Air Traffic Control Centre
Ljubljana airport, Slovenia, 2013
public tender, selected project
Slovenian Air Navigation Services, Ltd.
Airport Brnik, Slovenia
Total floor area
basement + ground floor + 2
air traffic control centre, offices, restaurant, library, congress hall, fitness
SADAR+VUGA (Jurij Sadar, Boštjan Vuga, Tomaž Krištof, Aleksandar Lalić, Miha Čebulj, Špela Štern)
Miran Kambič, David Lotrič
The Air Traffic Control Centre is a highly demanding and complex object due to the nature of the institution it hosts. It is designed to enable safety and high operational activity as well as consistent comfort for visitors and staff 24 hours a day all year around.
The building is located in the middle of the plot mainly for the safety reasons. At the northern part it is separated from the edge by a parking platform and at the southern side by the high vegetation of the garden.
The building consists of three parts: the central control space and two wings of offices and public spaces.
Within, the object is organized by five different levels of security zones with access control at each passage. The further one moves from the rim that holds administrative and rest areas towards the centre of the object, the greater the security level of the areas.
The Centre is an operational 24 hours a day, every day of the year. The compact design also serves to enhance the operational efficiency of the object. The paths are short and manageable. The clear division into a pentagonal head and two wings provides easy orientation within.

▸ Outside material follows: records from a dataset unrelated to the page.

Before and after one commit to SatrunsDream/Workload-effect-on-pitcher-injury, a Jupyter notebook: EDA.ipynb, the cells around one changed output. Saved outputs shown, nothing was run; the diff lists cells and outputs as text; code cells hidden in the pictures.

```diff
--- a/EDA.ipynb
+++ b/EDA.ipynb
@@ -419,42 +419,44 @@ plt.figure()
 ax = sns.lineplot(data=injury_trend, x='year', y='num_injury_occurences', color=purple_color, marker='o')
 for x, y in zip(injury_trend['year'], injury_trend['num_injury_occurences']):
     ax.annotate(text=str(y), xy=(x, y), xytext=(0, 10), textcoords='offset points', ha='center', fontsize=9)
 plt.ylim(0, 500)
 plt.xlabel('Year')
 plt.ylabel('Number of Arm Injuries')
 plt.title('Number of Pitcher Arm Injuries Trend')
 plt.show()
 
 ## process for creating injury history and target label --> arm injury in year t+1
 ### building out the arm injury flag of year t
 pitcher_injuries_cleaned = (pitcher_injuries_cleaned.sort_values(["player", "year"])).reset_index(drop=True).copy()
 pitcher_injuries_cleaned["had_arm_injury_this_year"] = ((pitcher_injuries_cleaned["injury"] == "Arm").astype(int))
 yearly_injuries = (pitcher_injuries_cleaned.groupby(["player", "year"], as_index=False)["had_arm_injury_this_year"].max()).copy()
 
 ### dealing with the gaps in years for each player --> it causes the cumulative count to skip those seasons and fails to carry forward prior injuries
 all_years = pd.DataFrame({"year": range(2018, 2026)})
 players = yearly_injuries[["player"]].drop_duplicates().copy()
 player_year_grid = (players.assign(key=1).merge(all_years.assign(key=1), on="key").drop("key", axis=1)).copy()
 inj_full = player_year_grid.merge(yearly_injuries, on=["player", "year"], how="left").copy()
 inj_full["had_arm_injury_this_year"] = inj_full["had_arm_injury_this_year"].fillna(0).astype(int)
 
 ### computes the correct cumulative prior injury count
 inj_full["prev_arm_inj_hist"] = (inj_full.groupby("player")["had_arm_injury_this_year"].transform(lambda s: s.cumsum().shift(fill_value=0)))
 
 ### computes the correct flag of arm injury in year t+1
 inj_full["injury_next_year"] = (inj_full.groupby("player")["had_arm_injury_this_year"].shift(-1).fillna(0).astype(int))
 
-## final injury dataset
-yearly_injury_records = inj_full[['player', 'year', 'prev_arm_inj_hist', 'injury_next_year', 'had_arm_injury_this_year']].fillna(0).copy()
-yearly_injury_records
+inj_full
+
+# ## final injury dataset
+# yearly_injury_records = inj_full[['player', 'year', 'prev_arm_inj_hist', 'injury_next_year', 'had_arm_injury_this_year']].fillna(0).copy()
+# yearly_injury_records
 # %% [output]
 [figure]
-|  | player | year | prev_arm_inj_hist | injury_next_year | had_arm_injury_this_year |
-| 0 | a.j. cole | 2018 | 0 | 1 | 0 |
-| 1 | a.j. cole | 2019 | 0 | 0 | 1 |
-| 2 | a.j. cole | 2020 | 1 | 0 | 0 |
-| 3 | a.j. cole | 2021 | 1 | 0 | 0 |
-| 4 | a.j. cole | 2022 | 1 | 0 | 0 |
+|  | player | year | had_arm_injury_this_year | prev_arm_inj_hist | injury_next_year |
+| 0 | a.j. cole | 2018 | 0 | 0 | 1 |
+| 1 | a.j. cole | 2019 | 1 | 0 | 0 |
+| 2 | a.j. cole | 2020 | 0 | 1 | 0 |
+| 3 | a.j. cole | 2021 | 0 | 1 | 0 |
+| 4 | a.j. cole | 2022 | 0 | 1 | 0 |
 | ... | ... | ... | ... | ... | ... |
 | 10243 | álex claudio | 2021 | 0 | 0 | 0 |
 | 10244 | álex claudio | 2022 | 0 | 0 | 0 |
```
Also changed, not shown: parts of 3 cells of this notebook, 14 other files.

The head and the wings are connected by a central area, the vertical hall. It is a multi-leveled area with an entrance lobby, canteen, conference room and gym. It is an area for meeting, informal socializing and communication. At the ground floor level in the wings there is a large conference room and two study rooms, while above them on two levels are the Centre’s administrative areas. The day and night rest areas are wrapped around the control area at the southern side of the first and second level. With correct orientation of the interior, suitable overheating protection and installation systems design for the use of renewable energy sources (geothermal energy), the compactness of the object also allows for a good energy performance certificate. The diversity of colour and material treatment of interior ambients, the design of spaces within the vertical hall all stimulate work comfort with their character and contribute to the efficiency of the time behind the controls desk.
The Centre appears as a monolithic shell, which opens towards outside only when and where it’s necessary. The whole building is wrapped in belts of glazing and combined aluminium parapets and brise-soleil that regulate the intensity of heat and light transmission to the interior. The slope and the size of the brise-soleil are determined by the layout of the windows and the intensity of solar radiation related to it. The height of the parapet is determined by the interior of individual areas and the related wish for greater or lesser openings for views. The windows are made of bronze reflective glass mirroring the mountains in the surrounding. The beige and bronze colour coding of the façade visually reflects the building’s character of security and protection. The roof is designed with a flat roof system that rises in terraces, thus continuing the play of blinds and parapets on the facade. With its shape, the roof provides daylight to the interior areas, especially to the control room in the pentagonal ‘head’ of the object.